HOW TO COMPLETE THIS TASK
Copy every line of the data in which the word "below" occurs.

INPUT FOR THIS TASK

++++++

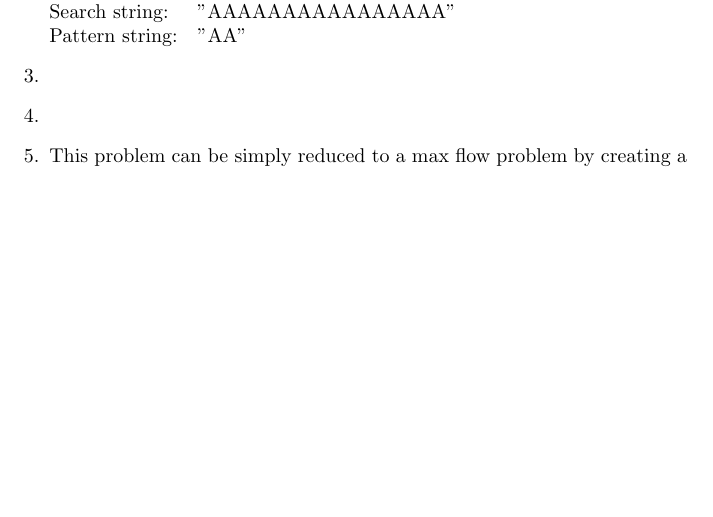
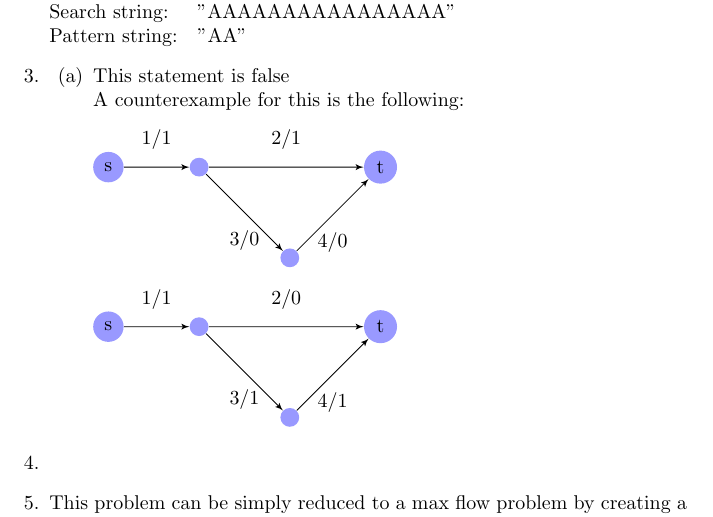
Before and after one commit to danielfrankcom/CSC226, a LaTeX document (As4w/As4w.tex): part of page 2 of 2 before the commit and part of page 2 of 3 after it, cut so that both start at the same text, the shorter picture padded with empty space. Compiled offline with pdfLaTeX.

Commit message:
Completed q3a

```diff
--- a/As4w/As4w.tex
+++ b/As4w/As4w.tex
@@ -57,8 +57,39 @@
 		\newline Pattern string:\quad "AA"
 
 		\item
+		\begin{enumerate}
+			\item This statement is false
+			\newline A counterexample for this is the following:
+			\newline
+			\begin{tikzpicture}
+			[scale=.8,auto=left,every node/.style={circle,fill=blue!40}, edge/.style={->,> = latex'}]
+			\node (n0) at (0,2)  {s};
+			\node (n1) at (2,2)  {};
+			\node (n2) at (4,0)  {};
+			\node (n3) at (6,2)  {t};
+
+			\draw[edge] (n0) to node [above, fill=none] {1/1} (n1);
+			\draw[edge] (n1) to node [above, fill=none] {2/1} (n3);
+			\draw[edge] (n1) to node [below, fill=none] {3/0} (n2);
+			\draw[edge] (n2) to node [below, fill=none] {4/0} (n3);
+			\end{tikzpicture}
+			\newline
+			\begin{tikzpicture}
+			[scale=.8,auto=left,every node/.style={circle,fill=blue!40}, edge/.style={->,> = latex'}]
+			\node (n0) at (0,2)  {s};
+			\node (n1) at (2,2)  {};
+			\node (n2) at (4,0)  {};
+			\node (n3) at (6,2)  {t};
+
+			\draw[edge] (n0) to node [above, fill=none] {1/1} (n1);
+			\draw[edge] (n1) to node [above, fill=none] {2/0} (n3);
+			\draw[edge] (n1) to node [below, fill=none] {3/1} (n2);
+			\draw[edge] (n2) to node [below, fill=none] {4/1} (n3);
+			\end{tikzpicture}
+		\end{enumerate}
 
 		\item
+
 
 		\item This problem can be simply reduced to a max flow problem by creating a residual graph where each edge in $G$ is represented as an edge with flow 1. In this manner, when an arbitrary path is chosen during the computation of the max flow, the 1 unit of flow will no longer be available, so we will not choose another path which repeats the same edge.
 	\end{enumerate}
```
Also changed, not shown: As4w/As4w.pdf (added).
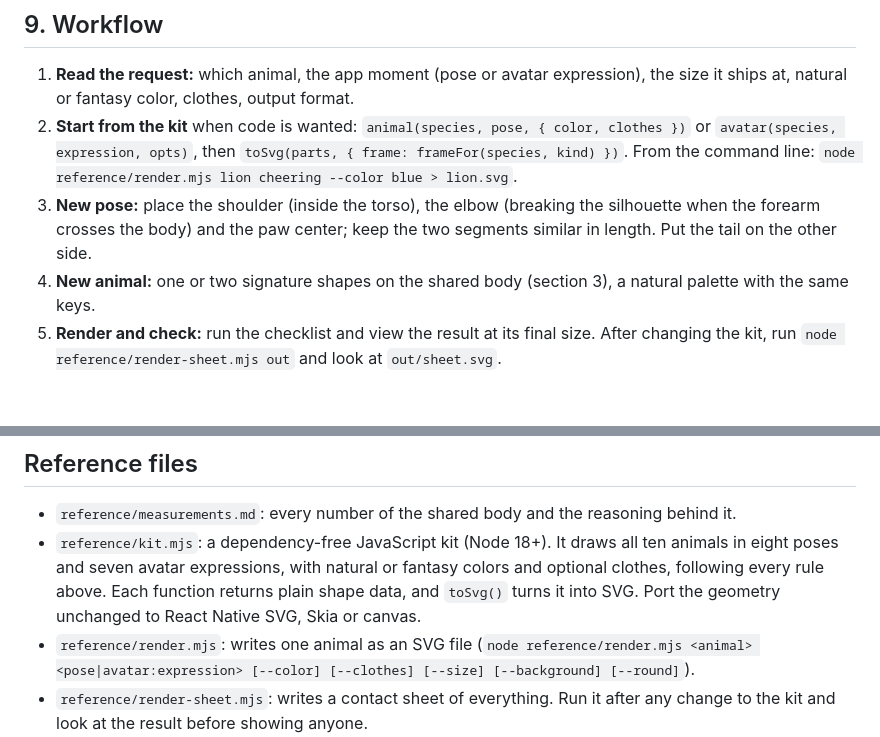
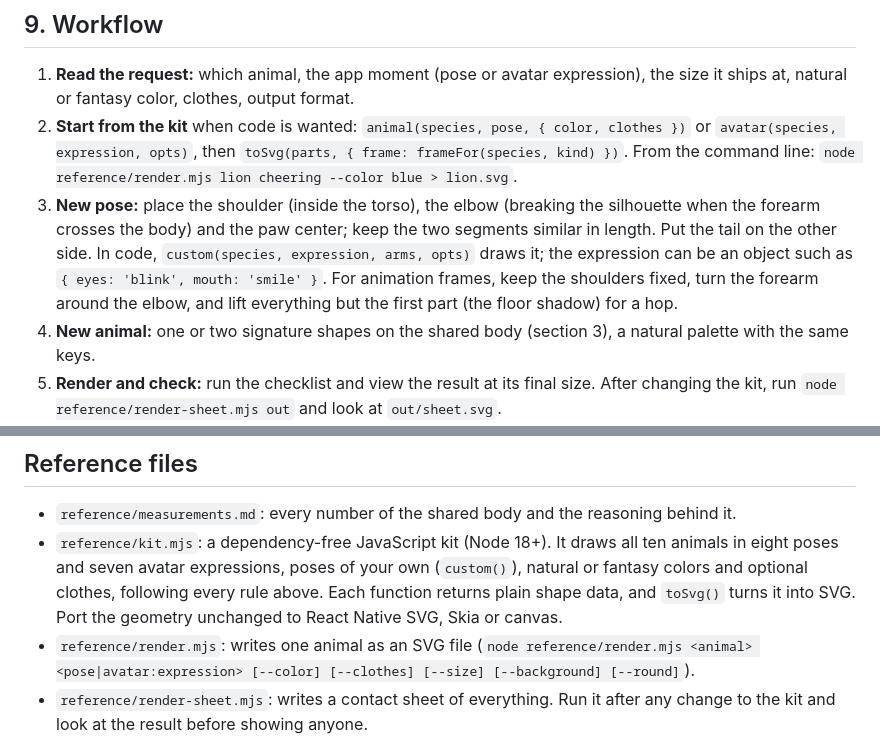
Before and after one commit to rofldark/roundimals, a Markdown page: roundimals/SKILL.md, 2 parts joined by grey strips. Drawn GitHub-style; blank space fills up the shorter version.

```diff
--- a/roundimals/SKILL.md
+++ b/roundimals/SKILL.md
@@ -174,7 +174,7 @@ Tested fantasy starting points (the kit's `FANTASY` names): blue #1CB0F6, purple
 
 1. **Read the request:** which animal, the app moment (pose or avatar expression), the size it ships at, natural or fantasy color, clothes, output format.
 2. **Start from the kit** when code is wanted: `animal(species, pose, { color, clothes })` or `avatar(species, expression, opts)`, then `toSvg(parts, { frame: frameFor(species, kind) })`. From the command line: `node reference/render.mjs lion cheering --color blue > lion.svg`.
-3. **New pose:** place the shoulder (inside the torso), the elbow (breaking the silhouette when the forearm crosses the body) and the paw center; keep the two segments similar in length. Put the tail on the other side.
+3. **New pose:** place the shoulder (inside the torso), the elbow (breaking the silhouette when the forearm crosses the body) and the paw center; keep the two segments similar in length. Put the tail on the other side. In code, `custom(species, expression, arms, opts)` draws it; the expression can be an object such as `{ eyes: 'blink', mouth: 'smile' }`. For animation frames, keep the shoulders fixed, turn the forearm around the elbow, and lift everything but the first part (the floor shadow) for a hop.
 4. **New animal:** one or two signature shapes on the shared body (section 3), a natural palette with the same keys.
 5. **Render and check:** run the checklist and view the result at its final size. After changing the kit, run `node reference/render-sheet.mjs out` and look at `out/sheet.svg`.
 6. **Fix what reads poorly** by changing the pose before adding shapes.
@@ -212,6 +212,6 @@ Tested fantasy starting points (the kit's `FANTASY` names): blue #1CB0F6, purple
 ## Reference files
 
 - `reference/measurements.md`: every number of the shared body and the reasoning behind it.
-- `reference/kit.mjs`: a dependency-free JavaScript kit (Node 18+). It draws all ten animals in eight poses and seven avatar expressions, with natural or fantasy colors and optional clothes, following every rule above. Each function returns plain shape data, and `toSvg()` turns it into SVG. Port the geometry unchanged to React Native SVG, Skia or canvas.
+- `reference/kit.mjs`: a dependency-free JavaScript kit (Node 18+). It draws all ten animals in eight poses and seven avatar expressions, poses of your own (`custom()`), natural or fantasy colors and optional clothes, following every rule above. Each function returns plain shape data, and `toSvg()` turns it into SVG. Port the geometry unchanged to React Native SVG, Skia or canvas.
 - `reference/render.mjs`: writes one animal as an SVG file (`node reference/render.mjs <animal> <pose|avatar:expression> [--color] [--clothes] [--size] [--background] [--round]`).
 - `reference/render-sheet.mjs`: writes a contact sheet of everything. Run it after any change to the kit and look at the result before showing anyone.
```
Also changed, not shown: CHANGELOG.md (+4 -0 lines), README.md (+7 -1 lines), example.gif (added), 2 other files.
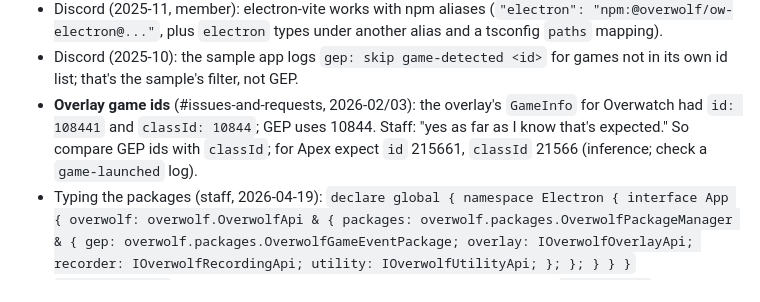
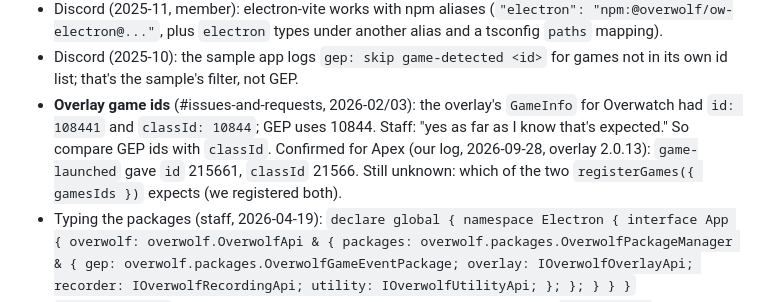
Before and after one commit to TrafikPT/apex-squads, a Markdown page: docs/overwolf/api-reference.md, the part around the change. Drawn GitHub-style.

```diff
--- a/docs/overwolf/api-reference.md
+++ b/docs/overwolf/api-reference.md
@@ -790,7 +790,7 @@ Planning the in-game overlay (from these pages):
 - Discord (2025-07, staff): to detect games without the overlay, use `packages.utility.on('game-launched', gameInfo)` / `'game-exit'` (no event argument); with the overlay, `overlay.on('game-launched', (event, gameInfo) => event.inject())`.
 - Discord (2025-11, member): electron-vite works with npm aliases (`"electron": "npm:@overwolf/ow-electron@..."`, plus `electron` types under another alias and a tsconfig `paths` mapping).
 - Discord (2025-10): the sample app logs `gep: skip game-detected <id>` for games not in its own id list; that's the sample's filter, not GEP.
-- **Overlay game ids** (#issues-and-requests, 2026-02/03): the overlay's `GameInfo` for Overwatch had `id: 108441` and `classId: 10844`; GEP uses 10844. Staff: "yes as far as I know that's expected." So compare GEP ids with `classId`; for Apex expect `id` 215661, `classId` 21566 (inference; check a `game-launched` log).
+- **Overlay game ids** (#issues-and-requests, 2026-02/03): the overlay's `GameInfo` for Overwatch had `id: 108441` and `classId: 10844`; GEP uses 10844. Staff: "yes as far as I know that's expected." So compare GEP ids with `classId`. Confirmed for Apex (our log, 2026-09-28, overlay 2.0.13): `game-launched` gave `id` 215661, `classId` 21566. Still unknown: which of the two `registerGames({ gamesIds })` expects (we registered both).
 - Typing the packages (staff, 2026-04-19): `declare global { namespace Electron { interface App { overwolf: overwolf.OverwolfApi & { packages: overwolf.packages.OverwolfPackageManager & { gep: overwolf.packages.OverwolfGameEventPackage; overlay: IOverwolfOverlayApi; recorder: IOverwolfRecordingApi; utility: IOverwolfUtilityApi; }; }; } } }`
 - `GameWindowInfo` gave the screen size, not the letterboxed render area, and `scaleFactor` stayed 1; `dpiAware` didn't help; staff "looking into this" (2026-02, no fix).
 - `overlay.registerGames` never resolved and "Failed to read memory: 998" appeared at GEP ready (LoL with Vanguard, 2026-07; also R6); moved to email, cause unknown, possibly anti-cheat.
```
Also changed, not shown: DESIGN.md (+3 -1 lines), docs/next-steps.md (+12 -3 lines).
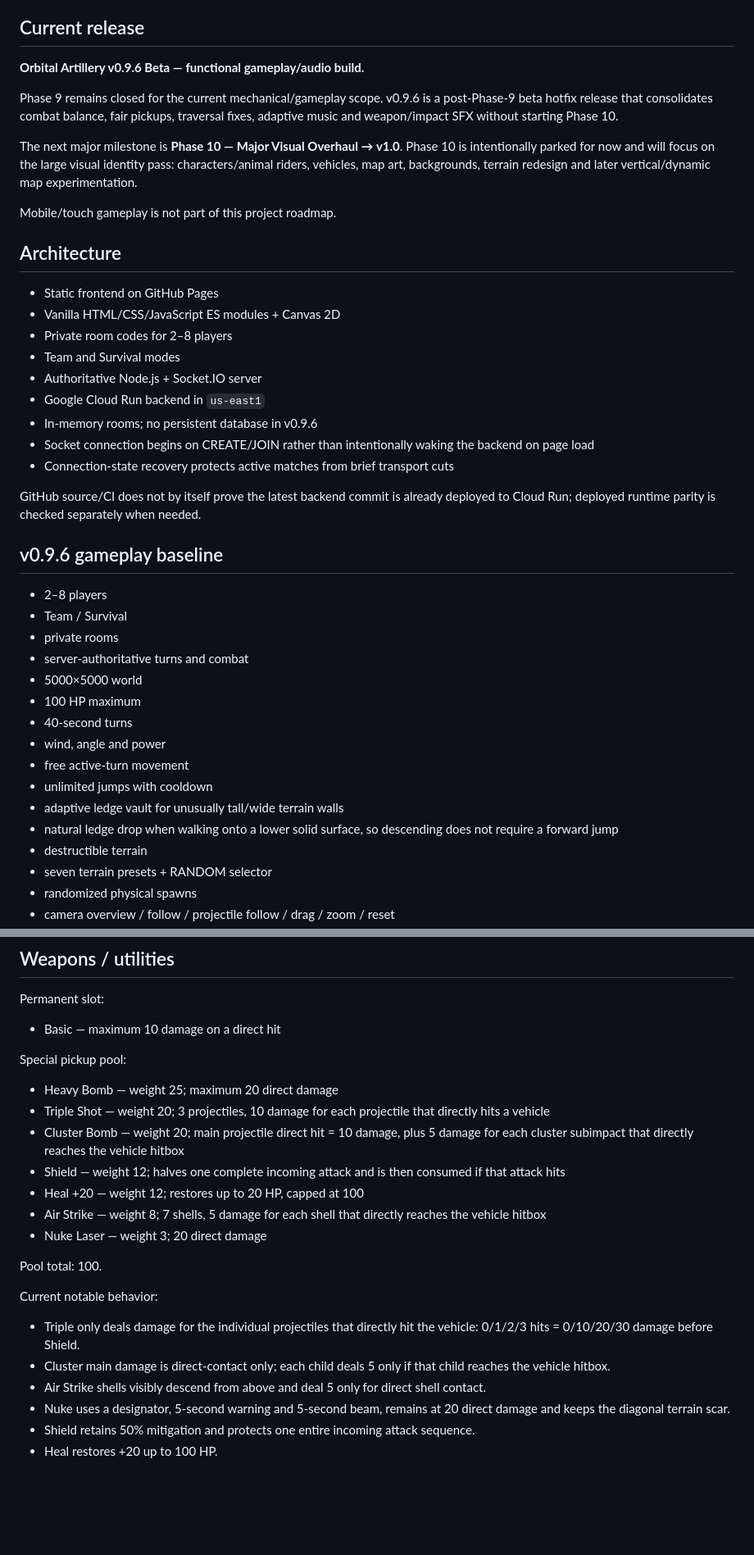
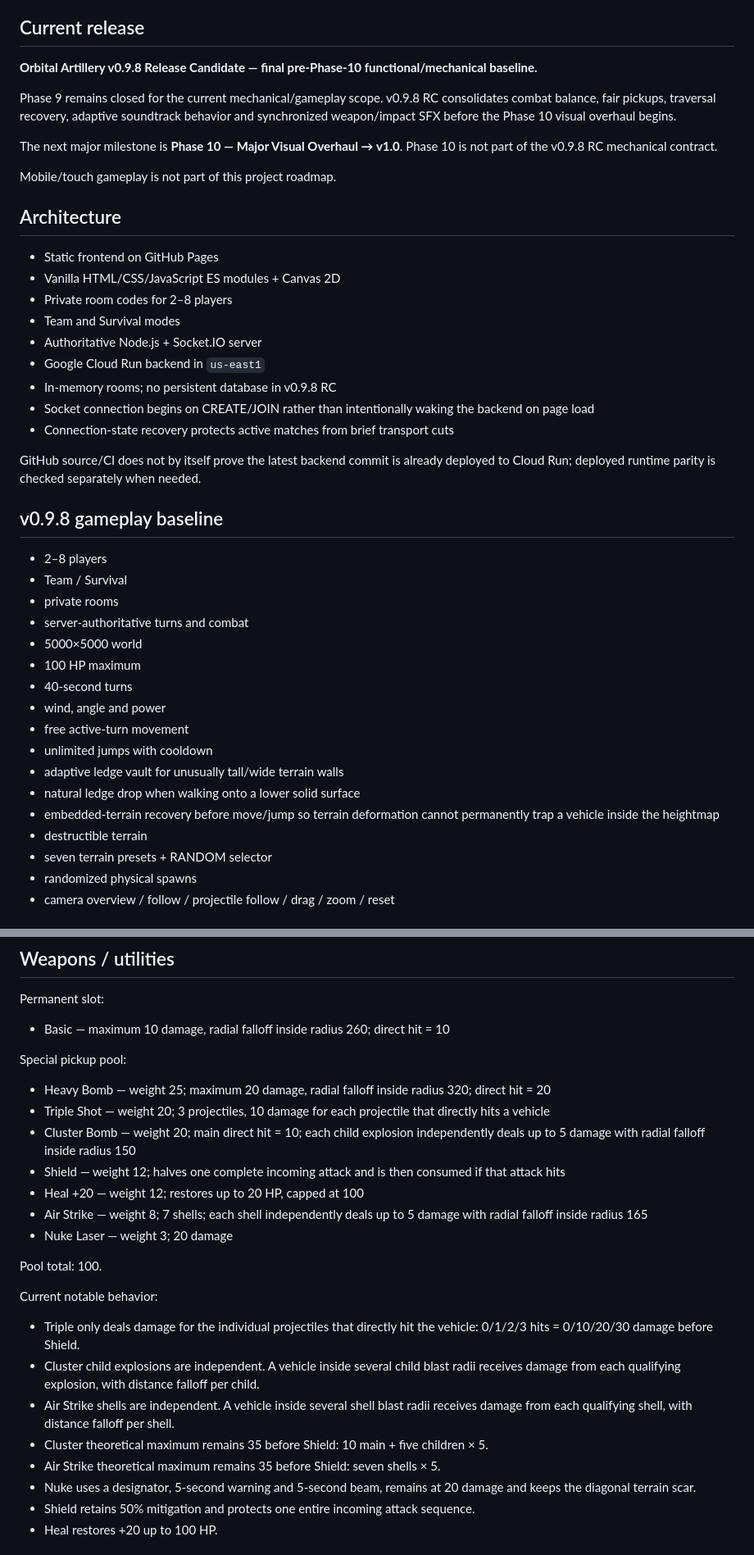
Before and after one commit to wzzzodiac/carabayllo-secret-wars, a Markdown page: README.md, 2 parts joined by grey strips. Shown at 82% size. GitHub-like rendering; blank space fills up the shorter version.

Commit message:
Document clean v0.9.8 release candidate baseline

```diff
--- a/README.md
+++ b/README.md
@@ -12,11 +12,11 @@ Backend:
 
 ## Current release
 
-**Orbital Artillery v0.9.6 Beta — functional gameplay/audio build.**
+**Orbital Artillery v0.9.8 Release Candidate — final pre-Phase-10 functional/mechanical baseline.**
 
-Phase 9 remains closed for the current mechanical/gameplay scope. v0.9.6 is a post-Phase-9 beta hotfix release that consolidates combat balance, fair pickups, traversal fixes, adaptive music and weapon/impact SFX without starting Phase 10.
+Phase 9 remains closed for the current mechanical/gameplay scope. v0.9.8 RC consolidates combat balance, fair pickups, traversal recovery, adaptive soundtrack behavior and synchronized weapon/impact SFX before the Phase 10 visual overhaul begins.
 
-The next major milestone is **Phase 10 — Major Visual Overhaul → v1.0**. Phase 10 is intentionally parked for now and will focus on the large visual identity pass: characters/animal riders, vehicles, map art, backgrounds, terrain redesign and later vertical/dynamic map experimentation.
+The next major milestone is **Phase 10 — Major Visual Overhaul → v1.0**. Phase 10 is not part of the v0.9.8 RC mechanical contract.
 
 Mobile/touch gameplay is not part of this project roadmap.
 
@@ -28,13 +28,13 @@ Mobile/touch gameplay is not part of this project roadmap.
 - Team and Survival modes
 - Authoritative Node.js + Socket.IO server
 - Google Cloud Run backend in `us-east1`
-- In-memory rooms; no persistent database in v0.9.6
+- In-memory rooms; no persistent database in v0.9.8 RC
 - Socket connection begins on CREATE/JOIN rather than intentionally waking the backend on page load
 - Connection-state recovery protects active matches from brief transport cuts
 
 GitHub source/CI does not by itself prove the latest backend commit is already deployed to Cloud Run; deployed runtime parity is checked separately when needed.
 
-## v0.9.6 gameplay baseline
+## v0.9.8 gameplay baseline
 
 - 2–8 players
 - Team / Survival
@@ -47,7 +47,8 @@ GitHub source/CI does not by itself prove the latest backend commit is already d
 - free active-turn movement
 - unlimited jumps with cooldown
 - adaptive ledge vault for unusually tall/wide terrain walls
-- natural ledge drop when walking onto a lower solid surface, so descending does not require a forward jump
+- natural ledge drop when walking onto a lower solid surface
+- embedded-terrain recovery before move/jump so terrain deformation cannot permanently trap a vehicle inside the heightmap
 - destructible terrain
 - seven terrain presets + RANDOM selector
 - randomized physical spawns
@@ -61,24 +62,26 @@ GitHub source/CI does not by itself prove the latest backend commit is already d
 ## Weapons / utilities
 
 Permanent slot:
-- Basic — maximum 10 damage on a direct hit
+- Basic — maximum 10 damage, radial falloff inside radius 260; direct hit = 10
 
 Special pickup pool:
-- Heavy Bomb — weight 25; maximum 20 direct damage
+- Heavy Bomb — weight 25; maximum 20 damage, radial falloff inside radius 320; direct hit = 20
 - Triple Shot — weight 20; 3 projectiles, 10 damage for each projectile that directly hits a vehicle
-- Cluster Bomb — weight 20; main projectile direct hit = 10 damage, plus 5 damage for each cluster subimpact that directly reaches the vehicle hitbox
+- Cluster Bomb — weight 20; main direct hit = 10; each child explosion independently deals up to 5 damage with radial falloff inside radius 150
 - Shield — weight 12; halves one complete incoming attack and is then consumed if that attack hits
 - Heal +20 — weight 12; restores up to 20 HP, capped at 100
-- Air Strike — weight 8; 7 shells, 5 damage for each shell that directly reaches the vehicle hitbox
-- Nuke Laser — weight 3; 20 direct damage
+- Air Strike — weight 8; 7 shells; each shell independently deals up to 5 damage with radial falloff inside radius 165
+- Nuke Laser — weight 3; 20 damage
 
 Pool total: 100.
 
 Current notable behavior:
 - Triple only deals damage for the individual projectiles that directly hit the vehicle: 0/1/2/3 hits = 0/10/20/30 damage before Shield.
-- Cluster main damage is direct-contact only; each child deals 5 only if that child reaches the vehicle hitbox.
-- Air Strike shells visibly descend from above and deal 5 only for direct shell contact.
-- Nuke uses a designator, 5-second warning and 5-second beam, remains at 20 direct damage and keeps the diagonal terrain scar.
+- Cluster child explosions are independent. A vehicle inside several child blast radii receives damage from each qualifying explosion, with distance falloff per child.
+- Air Strike shells are independent. A vehicle inside several shell blast radii receives damage from each qualifying shell, with distance falloff per shell.
+- Cluster theoretical maximum remains 35 before Shield: 10 main + five children × 5.
+- Air Strike theoretical maximum remains 35 before Shield: seven shells × 5.
+- Nuke uses a designator, 5-second warning and 5-second beam, remains at 20 damage and keeps the diagonal terrain scar.
 - Shield retains 50% mitigation and protects one entire incoming attack sequence.
 - Heal restores +20 up to 100 HP.
 
```
Also changed, not shown: other parts of README.md (+27 -10 lines).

++++++

REPLY
+			\draw[edge] (n1) to node [below, fill=none] {3/0} (n2);
+			\draw[edge] (n2) to node [below, fill=none] {4/0} (n3);
+			\draw[edge] (n1) to node [below, fill=none] {3/1} (n2);
+			\draw[edge] (n2) to node [below, fill=none] {4/1} (n3);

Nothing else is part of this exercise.